Monday, March 26, 2012


Who's version of "Changes" is cooler:




Please note the following changes to the Consumer Behavior schedule for the next few weeks:

(W) March 28:  Start Beckham

(M) April 2: Finish movie and discuss
(W) April 4:  Case 2

(M) April 9: Individual and family decision making wikis (chapters 8 & 11)
(W) April 11:  Watch Babies

(M) April 16: Finish any decision making wikis.
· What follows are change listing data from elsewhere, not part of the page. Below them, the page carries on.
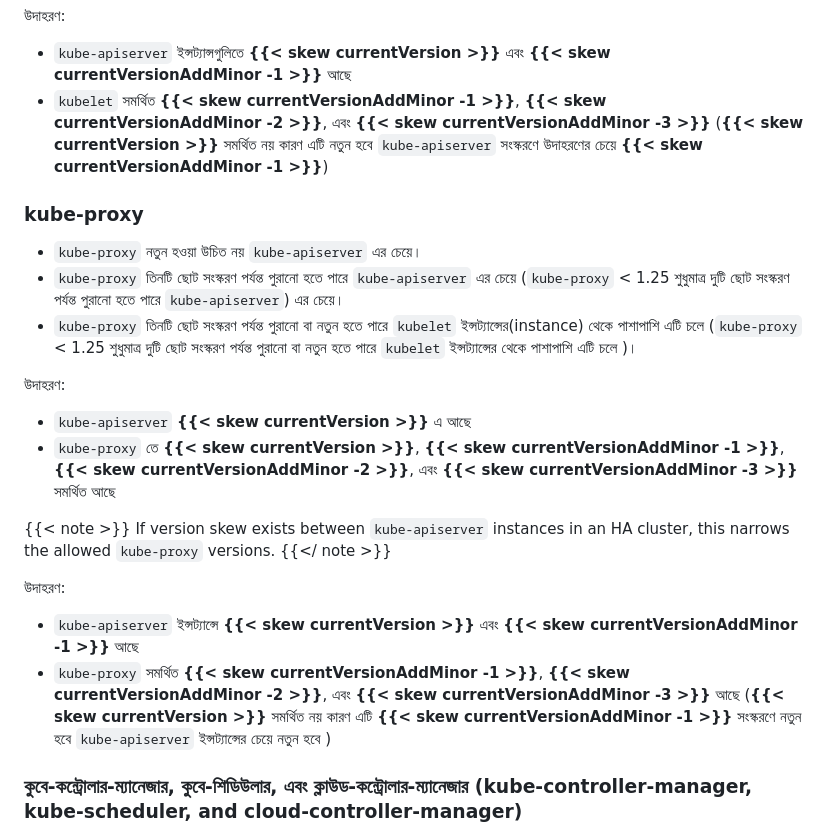
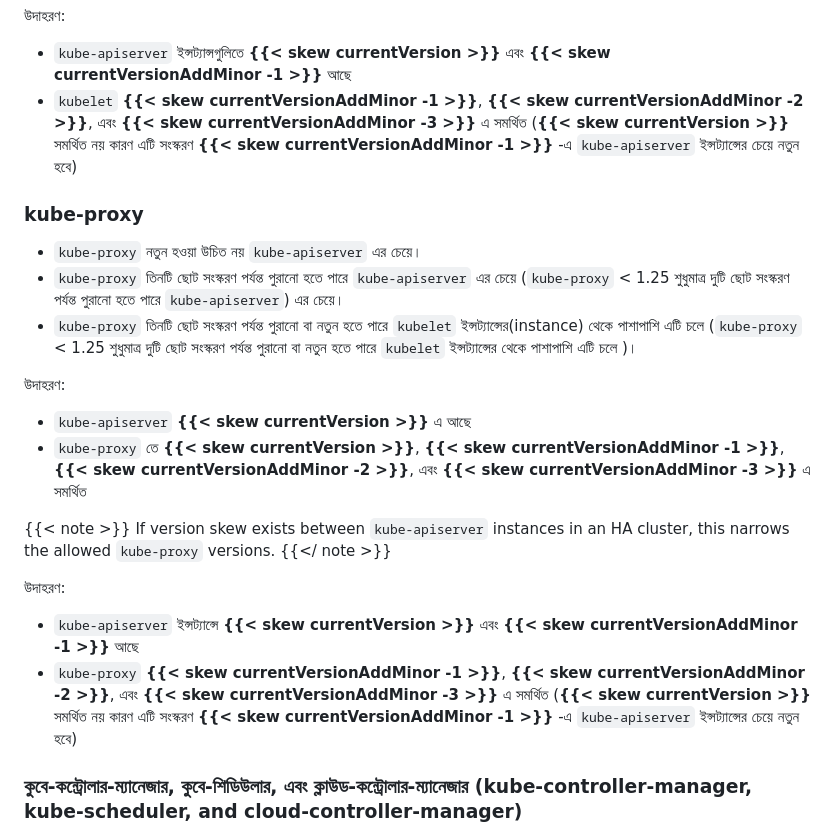
Before and after one commit to sajjadrahman56/Learn-MLOPs, a Markdown page: hola.md, the part around one of its changes. Rendered like a GitHub page.

```diff
--- a/hola.md
+++ b/hola.md
@@ -68,9 +68,9 @@ If version skew exists between `kube-apiserver` instances in an HA cluster, this
 উদাহরণ:
 
 * `kube-apiserver` ইন্সট্যান্সগুলিতে **{{< skew currentVersion >}}** এবং **{{< skew currentVersionAddMinor -1 >}}**  আছে
-* `kubelet` সমর্থিত **{{< skew currentVersionAddMinor -1 >}}**, **{{< skew currentVersionAddMinor -2 >}}**,
-  এবং **{{< skew currentVersionAddMinor -3 >}}** (**{{< skew currentVersion >}}** সমর্থিত নয় কারণ এটি
-  নতুন হবে `kube-apiserver` সংস্করণে উদাহরণের চেয়ে **{{< skew currentVersionAddMinor -1 >}}**)
+* `kubelet` **{{< skew currentVersionAddMinor -1 >}}**, **{{< skew currentVersionAddMinor -2 >}}**,
+  এবং **{{< skew currentVersionAddMinor -3 >}}** এ সমর্থিত (**{{< skew currentVersion >}}** সমর্থিত নয় কারণ
+  এটি সংস্করণ **{{< skew currentVersionAddMinor -1 >}}** -এ `kube-apiserver` ইন্সট্যান্সের চেয়ে নতুন হবে)
 
 ### kube-proxy
 
@@ -85,7 +85,7 @@ If version skew exists between `kube-apiserver` instances in an HA cluster, this
 
 * `kube-apiserver` **{{< skew currentVersion >}}** এ আছে
 * `kube-proxy` তে **{{< skew currentVersion >}}**, **{{< skew currentVersionAddMinor -1 >}}**,
-  **{{< skew currentVersionAddMinor -2 >}}**, এবং **{{< skew currentVersionAddMinor -3 >}}** সমর্থিত আছে
+  **{{< skew currentVersionAddMinor -2 >}}**, এবং **{{< skew currentVersionAddMinor -3 >}}** এ সমর্থিত
 
 {{< note >}}
 If version skew exists between `kube-apiserver` instances in an HA cluster, this narrows the allowed `kube-proxy` versions.
@@ -94,9 +94,9 @@ If version skew exists between `kube-apiserver` instances in an HA cluster, this
 উদাহরণ:
 
 * `kube-apiserver` ইন্সট্যান্সে **{{< skew currentVersion >}}** এবং **{{< skew currentVersionAddMinor -1 >}}** আছে
-* `kube-proxy` সমর্থিত **{{< skew currentVersionAddMinor -1 >}}**, **{{< skew currentVersionAddMinor -2 >}}**,
-  এবং **{{< skew currentVersionAddMinor -3 >}}** আছে (**{{< skew currentVersion >}}** সমর্থিত নয় কারণ এটি
-  **{{< skew currentVersionAddMinor -1 >}}** সংস্করণে নতুন হবে `kube-apiserver` ইন্সট্যান্সের চেয়ে নতুন হবে )
+* `kube-proxy` **{{< skew currentVersionAddMinor -1 >}}**, **{{< skew currentVersionAddMinor -2 >}}**,
+  এবং **{{< skew currentVersionAddMinor -3 >}}** এ সমর্থিত (**{{< skew currentVersion >}}** সমর্থিত নয় কারণ
+  এটি সংস্করণ **{{< skew currentVersionAddMinor -1 >}}** -এ `kube-apiserver` ইন্সট্যান্সের চেয়ে নতুন হবে)
 
 ### কুবে-কন্ট্রোলার-ম্যানেজার, কুবে-শিডিউলার, এবং ক্লাউড-কন্ট্রোলার-ম্যানেজার (kube-controller-manager, kube-scheduler, and cloud-controller-manager)
 
```
Also changed, not shown: other parts of hola.md (+27 -27 lines).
Consumers & culture wikis (chapter 15)


Regarding changes to the grading policy of this class, you have 2 options:

1)  No change from the syllabus -- submit all assignments, and have your grade taken as a percentage of points out of a possible 250.

2)  Drop your lowest grade (book review or case study), and have your final grade taken as a percentage of points out of a possible 230.

Friday, March 23, 2012

Case 2, Q 1

 Hi everyone,

Sorry it's been so long since I've posted anything!

Here's the first (take-home) question for Case 2.  I strongly advise you to familiarize yourselves with the information from the Solomon book before we watch the movie next week -- it'll really help you know what to look for / take notes on when we're watching it.

Please let me know if you need more explanation to help you answer it.

Good luck, and have fun!

In Bend it Like Beckham, Jess is shown being a member of two subcultures -- Indian Britons and female soccer players.    
*Using substantial information from your textbook to support your answer*, identify and discuss defining elements of these subcultures  (e.g., diet, religion, clothing/fashion, romance, family structure, career/education expectations, leisure activities, household d├ęcor, etc.). 

Then, *using substantial information from your textbook to support your answer*, discuss how the members of these subcultures (not just Jess) use consumption to help create identities for themselves and express their personalities and lifestyle preferences.

Finally, please note whether you think these portrayals are stereotypes, and justify your opinion, *using substantial information from your textbook to support your answer*.

Saturday, March 3, 2012

The good ol' days

I first came across this cola ad (actually, a parody of '50s advertising created by The City Desk) while taking a stroll through a feature called "Ads We Will Never See Again."  Even though it's really well done, the ad immediately set off my, uh, "satire detector"  because it's just a little too over the top.

Other ads in the series are real, however.  I actually own have a larger version of this PEP ad: 

It was a gift, naturally, from my first husband.  You can stop by my office and see it for yourselves, if you'd like!

Back to selling sugar to kids, this one is real, from 1971...

... as is this one, a shout-out to Bozemanites if there ever was one!

Image sources:
Photos 1, 2 & 4 from
Photo 3 from